  • Hong Kong MTR: Trains on MTR’s Kwun Tong line may continue to run onto the southern half of Tsuen Wan line to Central if services on the northern half of the latter are disrupted. This is also a standard special service during peak hours. Likewise trains on Kwun Tong line may continue onto Tseung Kwan O line to Po Lam or North Point when service on the latter line is disrupted.


Paris Réseau express régional:

  • RER A trains serving the Cergy and Poissy branches run on SNCF (western part) and RATP (eastern part) tracks.
  • RER B runs on SNCF (northern part) and RATP (southern part) tracks.

In both cases, trains run contiguously, thus providing a one-seat ride across both SNCF and RATP networks. To achieve smooth network crossing, RATP and SNCF jointly designed and ordered specific MI 79 rolling stock (where MI stands for matériel d’interconnexion, French for “cross-network rolling stock.”) Change of drivers was compulsory at network boundaries until 2008 when one-driver cross-network runs were introduced.


In Germany, such services are called Durchbindung.


Through services (直通運転, chokutsū unten) are regularly scheduled train services owned by an operator which runs over tracks which it does not own. Many urban railways in Japan operate such services to increase ridership, increase convenience and simplicity, and reduce time to destinations by eliminating transfers through seamless connection. One example is a Narita-to-Haneda Airport Express service, which runs on four companies’ tracks-Keikyu, Toei, Keisei, and Hokuso Railway. Despite fewer new lines in recent years as the system is mature, more through services are proliferating to reduce cross metropolitan area connection time, at least in theory.

A 2016 MLIT study has shown that minor train delays are quite commonplace in Greater Tokyo during rush hour, at odds with Japan’s image of train punctuality. The reason for this is that the subway lines in particular are subject to heavier loads, and thus more delay as riders rush in at the last minute, and forcing final door closings to be delayed. The proliferation of through-services has only magnified the problem, as it acts as a double-edged sword, though convenient in not having to switch trains, central Tokyo delays increasingly cause a ripple effect to through services on suburban lines.[10]

South Korea[edit]

Subway trains of Seoul Subway Line 1, Line 3 and Line 4 run through to Korail suburban lines. Suin Line and Bundang Line services were merged into the Suin-Bundang Line


Russia operates regular scheduled through services with other countries:

United Kingdom[edit]

In London, the South London Line on the London Overground runs through service to the East London Line.

In Cardiff, the Valley Lines services often run onto other lines, while stopping for an extended length of time at the would-be terminus of Cardiff Central Station.

United States[edit]

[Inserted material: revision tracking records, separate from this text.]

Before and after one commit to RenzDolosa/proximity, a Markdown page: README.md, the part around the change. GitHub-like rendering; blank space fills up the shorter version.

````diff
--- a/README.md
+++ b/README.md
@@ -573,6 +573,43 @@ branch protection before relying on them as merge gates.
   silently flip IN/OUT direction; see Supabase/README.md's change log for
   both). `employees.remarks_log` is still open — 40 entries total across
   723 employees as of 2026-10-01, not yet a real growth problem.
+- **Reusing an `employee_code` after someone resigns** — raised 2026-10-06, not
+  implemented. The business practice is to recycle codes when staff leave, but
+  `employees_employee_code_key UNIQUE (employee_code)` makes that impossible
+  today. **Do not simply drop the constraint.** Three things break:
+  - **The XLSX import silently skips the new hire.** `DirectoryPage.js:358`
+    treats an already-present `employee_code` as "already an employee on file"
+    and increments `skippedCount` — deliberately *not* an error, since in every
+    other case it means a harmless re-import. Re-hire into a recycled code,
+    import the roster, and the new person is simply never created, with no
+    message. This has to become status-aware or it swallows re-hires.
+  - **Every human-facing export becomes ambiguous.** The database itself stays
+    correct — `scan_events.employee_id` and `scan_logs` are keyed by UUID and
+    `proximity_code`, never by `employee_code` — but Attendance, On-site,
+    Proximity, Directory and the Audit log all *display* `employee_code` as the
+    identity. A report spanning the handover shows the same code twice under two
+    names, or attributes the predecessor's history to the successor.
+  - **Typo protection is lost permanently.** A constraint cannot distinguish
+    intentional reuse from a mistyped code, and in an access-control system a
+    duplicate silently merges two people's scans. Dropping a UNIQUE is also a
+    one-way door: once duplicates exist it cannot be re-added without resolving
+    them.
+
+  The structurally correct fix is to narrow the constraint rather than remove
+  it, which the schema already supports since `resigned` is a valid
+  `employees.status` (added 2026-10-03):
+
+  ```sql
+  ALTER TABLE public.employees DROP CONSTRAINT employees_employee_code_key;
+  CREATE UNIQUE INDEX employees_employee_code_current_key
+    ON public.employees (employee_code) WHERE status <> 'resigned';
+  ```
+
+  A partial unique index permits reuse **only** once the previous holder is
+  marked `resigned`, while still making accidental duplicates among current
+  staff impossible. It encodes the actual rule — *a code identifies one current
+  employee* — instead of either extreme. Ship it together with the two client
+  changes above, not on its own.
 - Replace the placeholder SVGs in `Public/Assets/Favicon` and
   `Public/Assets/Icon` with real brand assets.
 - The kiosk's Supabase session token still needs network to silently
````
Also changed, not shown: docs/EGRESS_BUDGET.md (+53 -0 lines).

In the United States, a through train is referred to as interline and is defined as “the interchange of passengers between one or more bus lines, rail transit lines, or railroads” or “the transfer of transit vehicles or trains between routes during a day to improve staff or vehicle assignment efficiency”.[6][7] Examples of interlining include:

Bus transport[edit]

There are some bus services which travel on a route, or a section of it, and change the route number while allowing passengers to stay on board. Such services can be describe as through services.

For example, morebus routes 16 and 17 may operate as a through service through Bournemouth Square, allowing the passenger to stay on board with a through fare.[13]

See also[edit]